What is it that’s so Hard About Commitment?

Lately I’ve been fighting a low mood. Things seem to take more energy than I can give them. I often feel like I don’t do enough. So I started thinking about the things that fill my days. I care for a toddler, I work two days a week, I clean, I cook, I run an (albeit tiny) online business, I exercise, I attend and study for Bible study, I attend church and often am involved in the worship service in some small way and once in a great while, I blog. I try to connect with other people, too.  So… okay. I don’t do nothing. I know lots of people have comparable or much busier schedules than I and, while I’m not saying people can’t do many things well, what I discovered is that I am both under-and-over-committed at the same time. To clarify, while I do plenty, I don’t do ANY of the things I listed as well as I could. And while I have quite a few commitments, I find myself cheating on them and being less consistent and steadfast than I’d like to be. I also find that my attitude toward something to which I’ve committed is usually at least a little negative. Things that I want to do, that are pleasurable to me, feel like obligations the second I commit. I’m better about that than I used to be, but it is still a problem.

Jesus exhibited a commitment to long, hard work, as did his disciples. And they knew the importance of rest. Interestingly, though, for Jesus and at least some of his disciples it seemed to be their only work. I’m sure that work manifested itself in myriad ways, but the goal was unchanging. Maybe that’s what needs to change for me. I tend to focus on the individual goals of each activity or venture and am quick to lose sight of God in them. And maybe it seems over the top to keep my eye on God while I’m vacuuming up cracker crumbs and dog hair, but If my goal is to love and please God as well as I possibly can, if I stop saying, “I don’t want to” so often and just act, maybe the work will be more fruitful and the rest and refreshment will come easier.

But WHY is it so very hard? I know that it won’t easy to change my focus. Even now my brain and heart are rejecting some of the things I know I need to do to eliminate the clutter that doesn’t serve his purpose. I don’t know how to become a cheerful and energetic giver, except to continue to pray and, well, fake it till I make it. 🙂

It is encouraging to look back over the last few years, though, and see that I have changed. I know that I will ALWAYS be trying to get closer to God, but it’s nice to know that progress can be made. For all of you stubborn kindred spirits who are struggling to give up the internal battle and let God change you, I get it. Keep the faith!

“But seek first the kingdom of God and his righteousness, and all these things will be added to you.” Matthew 6:33

“Whatever you do, work at it with all your heart, as working for the Lord, not for men, since you know that you will receive an inheritance from the Lord as a reward. It is the Lord Christ you are serving.” -Colossians 3:23-24




The Bread of Affliction

No regular post today; just feeling overwhelmed, for lack of a more appropriate word, at the immense, intense pain and suffering and fear that so many people experience every day. It is a struggle for me to truly and fully face these things when I come across them, and a struggle to not become immobilized. But I know that it is not right to close my eyes and assume that I can’t help.

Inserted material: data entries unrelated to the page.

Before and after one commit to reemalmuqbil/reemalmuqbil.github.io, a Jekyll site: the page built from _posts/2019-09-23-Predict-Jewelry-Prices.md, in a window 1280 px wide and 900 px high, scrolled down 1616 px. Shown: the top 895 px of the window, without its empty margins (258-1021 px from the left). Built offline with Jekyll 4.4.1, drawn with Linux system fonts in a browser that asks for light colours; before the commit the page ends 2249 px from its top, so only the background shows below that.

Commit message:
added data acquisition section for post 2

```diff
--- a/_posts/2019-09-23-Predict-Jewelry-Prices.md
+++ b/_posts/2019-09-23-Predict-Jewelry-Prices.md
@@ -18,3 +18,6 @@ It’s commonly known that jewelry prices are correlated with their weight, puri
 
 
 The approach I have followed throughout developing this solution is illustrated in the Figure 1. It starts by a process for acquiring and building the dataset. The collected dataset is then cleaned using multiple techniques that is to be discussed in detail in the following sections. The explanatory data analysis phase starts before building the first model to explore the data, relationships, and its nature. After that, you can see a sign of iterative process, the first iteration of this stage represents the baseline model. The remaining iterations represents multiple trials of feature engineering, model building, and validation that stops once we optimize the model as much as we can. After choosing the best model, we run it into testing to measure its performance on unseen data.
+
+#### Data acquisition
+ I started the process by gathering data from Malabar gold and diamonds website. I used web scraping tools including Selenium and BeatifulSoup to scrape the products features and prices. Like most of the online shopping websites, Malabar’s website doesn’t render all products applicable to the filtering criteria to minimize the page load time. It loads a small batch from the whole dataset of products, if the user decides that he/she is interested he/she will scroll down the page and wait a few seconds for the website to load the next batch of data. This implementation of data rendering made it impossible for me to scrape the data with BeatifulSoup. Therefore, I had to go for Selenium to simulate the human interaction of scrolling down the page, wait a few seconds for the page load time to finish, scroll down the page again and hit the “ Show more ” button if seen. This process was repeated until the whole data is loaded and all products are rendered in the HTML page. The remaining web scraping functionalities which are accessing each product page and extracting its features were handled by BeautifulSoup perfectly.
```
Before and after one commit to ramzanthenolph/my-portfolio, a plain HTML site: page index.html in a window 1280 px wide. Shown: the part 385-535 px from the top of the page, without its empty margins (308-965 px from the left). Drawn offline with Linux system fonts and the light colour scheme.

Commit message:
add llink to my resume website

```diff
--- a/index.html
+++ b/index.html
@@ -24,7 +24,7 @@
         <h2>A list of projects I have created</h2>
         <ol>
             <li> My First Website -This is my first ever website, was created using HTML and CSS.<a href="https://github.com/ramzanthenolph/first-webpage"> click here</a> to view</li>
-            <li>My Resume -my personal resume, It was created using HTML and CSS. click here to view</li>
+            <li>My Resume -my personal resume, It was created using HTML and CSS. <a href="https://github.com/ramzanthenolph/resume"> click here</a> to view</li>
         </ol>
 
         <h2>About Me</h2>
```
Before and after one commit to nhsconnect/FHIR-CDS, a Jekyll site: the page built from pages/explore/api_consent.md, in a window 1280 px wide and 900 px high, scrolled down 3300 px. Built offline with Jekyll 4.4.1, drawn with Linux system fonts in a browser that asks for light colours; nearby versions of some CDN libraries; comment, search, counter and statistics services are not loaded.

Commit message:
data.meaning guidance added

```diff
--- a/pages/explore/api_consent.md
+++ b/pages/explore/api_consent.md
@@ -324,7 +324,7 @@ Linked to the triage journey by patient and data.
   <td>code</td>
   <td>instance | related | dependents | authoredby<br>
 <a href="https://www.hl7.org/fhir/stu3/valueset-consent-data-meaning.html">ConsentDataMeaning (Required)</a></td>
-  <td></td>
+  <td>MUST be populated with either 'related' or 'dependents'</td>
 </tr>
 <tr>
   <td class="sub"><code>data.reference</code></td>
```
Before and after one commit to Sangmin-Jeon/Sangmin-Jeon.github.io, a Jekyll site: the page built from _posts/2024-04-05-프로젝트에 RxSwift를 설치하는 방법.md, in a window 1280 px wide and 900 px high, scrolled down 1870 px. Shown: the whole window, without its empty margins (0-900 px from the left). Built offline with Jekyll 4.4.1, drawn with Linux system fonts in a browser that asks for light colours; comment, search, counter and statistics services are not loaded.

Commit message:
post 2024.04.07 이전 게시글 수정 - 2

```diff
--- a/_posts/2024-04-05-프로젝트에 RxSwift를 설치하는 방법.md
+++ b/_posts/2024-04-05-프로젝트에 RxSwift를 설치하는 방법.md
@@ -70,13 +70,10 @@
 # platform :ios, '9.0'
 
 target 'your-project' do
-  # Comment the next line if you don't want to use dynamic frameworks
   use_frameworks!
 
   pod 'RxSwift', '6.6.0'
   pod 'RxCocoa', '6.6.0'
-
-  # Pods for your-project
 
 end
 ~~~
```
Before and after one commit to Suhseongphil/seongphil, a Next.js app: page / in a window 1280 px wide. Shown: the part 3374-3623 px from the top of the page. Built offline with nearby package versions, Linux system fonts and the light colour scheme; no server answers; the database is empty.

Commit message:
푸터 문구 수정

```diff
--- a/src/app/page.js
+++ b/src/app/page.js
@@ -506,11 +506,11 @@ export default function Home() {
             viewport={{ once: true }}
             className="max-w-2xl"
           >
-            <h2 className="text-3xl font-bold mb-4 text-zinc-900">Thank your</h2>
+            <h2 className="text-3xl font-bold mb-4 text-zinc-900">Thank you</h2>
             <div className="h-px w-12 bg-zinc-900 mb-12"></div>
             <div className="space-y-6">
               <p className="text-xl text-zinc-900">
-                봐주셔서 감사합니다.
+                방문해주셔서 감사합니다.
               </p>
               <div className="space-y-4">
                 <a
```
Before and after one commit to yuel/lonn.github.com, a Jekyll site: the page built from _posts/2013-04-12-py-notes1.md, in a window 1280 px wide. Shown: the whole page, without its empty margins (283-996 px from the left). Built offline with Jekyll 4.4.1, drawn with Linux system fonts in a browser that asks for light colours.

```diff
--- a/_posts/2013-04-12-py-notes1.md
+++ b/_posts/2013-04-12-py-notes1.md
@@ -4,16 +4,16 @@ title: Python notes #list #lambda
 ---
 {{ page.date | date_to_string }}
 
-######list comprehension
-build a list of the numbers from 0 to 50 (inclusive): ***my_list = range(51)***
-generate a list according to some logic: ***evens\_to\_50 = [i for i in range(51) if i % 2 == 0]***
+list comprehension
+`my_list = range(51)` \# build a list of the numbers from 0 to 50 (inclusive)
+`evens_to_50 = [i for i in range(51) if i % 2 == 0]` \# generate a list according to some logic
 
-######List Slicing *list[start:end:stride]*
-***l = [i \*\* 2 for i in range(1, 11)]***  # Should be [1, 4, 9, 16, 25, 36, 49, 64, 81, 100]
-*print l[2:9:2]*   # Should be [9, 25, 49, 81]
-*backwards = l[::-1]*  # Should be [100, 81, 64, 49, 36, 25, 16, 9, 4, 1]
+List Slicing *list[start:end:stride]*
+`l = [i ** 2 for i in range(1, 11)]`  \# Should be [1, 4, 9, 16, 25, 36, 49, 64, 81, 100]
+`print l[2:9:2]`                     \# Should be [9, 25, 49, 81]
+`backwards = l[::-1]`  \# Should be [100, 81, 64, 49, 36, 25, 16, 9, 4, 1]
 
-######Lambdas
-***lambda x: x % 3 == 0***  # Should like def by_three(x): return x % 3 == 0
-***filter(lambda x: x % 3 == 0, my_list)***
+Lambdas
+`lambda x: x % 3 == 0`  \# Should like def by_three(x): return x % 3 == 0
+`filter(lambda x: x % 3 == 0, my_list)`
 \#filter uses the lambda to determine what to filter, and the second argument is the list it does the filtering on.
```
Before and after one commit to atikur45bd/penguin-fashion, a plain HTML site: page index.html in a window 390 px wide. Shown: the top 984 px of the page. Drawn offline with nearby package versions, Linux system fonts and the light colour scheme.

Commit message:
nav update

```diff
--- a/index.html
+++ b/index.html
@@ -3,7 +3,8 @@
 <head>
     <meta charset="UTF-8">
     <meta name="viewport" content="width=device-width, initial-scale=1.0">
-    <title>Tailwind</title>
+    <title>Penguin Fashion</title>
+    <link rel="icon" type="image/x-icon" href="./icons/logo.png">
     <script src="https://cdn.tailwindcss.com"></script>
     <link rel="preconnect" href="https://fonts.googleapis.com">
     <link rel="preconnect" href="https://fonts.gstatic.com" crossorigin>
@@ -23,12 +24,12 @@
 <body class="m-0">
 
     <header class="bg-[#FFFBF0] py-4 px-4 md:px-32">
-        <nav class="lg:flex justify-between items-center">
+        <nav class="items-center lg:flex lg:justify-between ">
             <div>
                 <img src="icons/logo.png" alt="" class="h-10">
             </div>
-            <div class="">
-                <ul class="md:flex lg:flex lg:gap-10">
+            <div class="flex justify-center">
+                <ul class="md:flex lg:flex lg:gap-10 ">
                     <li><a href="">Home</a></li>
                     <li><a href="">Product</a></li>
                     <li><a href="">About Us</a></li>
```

I don’t have a wise insight or biblical wisdom that makes it all easier, but a verse that I read a few months ago stayed with me and keeps coming to mind, so I wanted to share it.

“And though the Lord give you the bread of adversity and the water of affliction, yet your Teacher will not hide himself anymore, but your eyes shall see your Teacher.”  Isaiah 30:20

Oddly, while the promise is comforting, it isn’t what struck me. What struck me was the God-given “…bread of adversity and the water of affliction.” Could it be that sometimes these are the very things that sustain us? Such things often prompt us to look to God, to accept our inability apart from Him. I don’t wish to sound callous, but maybe pain can indeed nourish us. God, I hope so. And I pray for the courage, compassion and humble spirit necessary to be your hands and feet.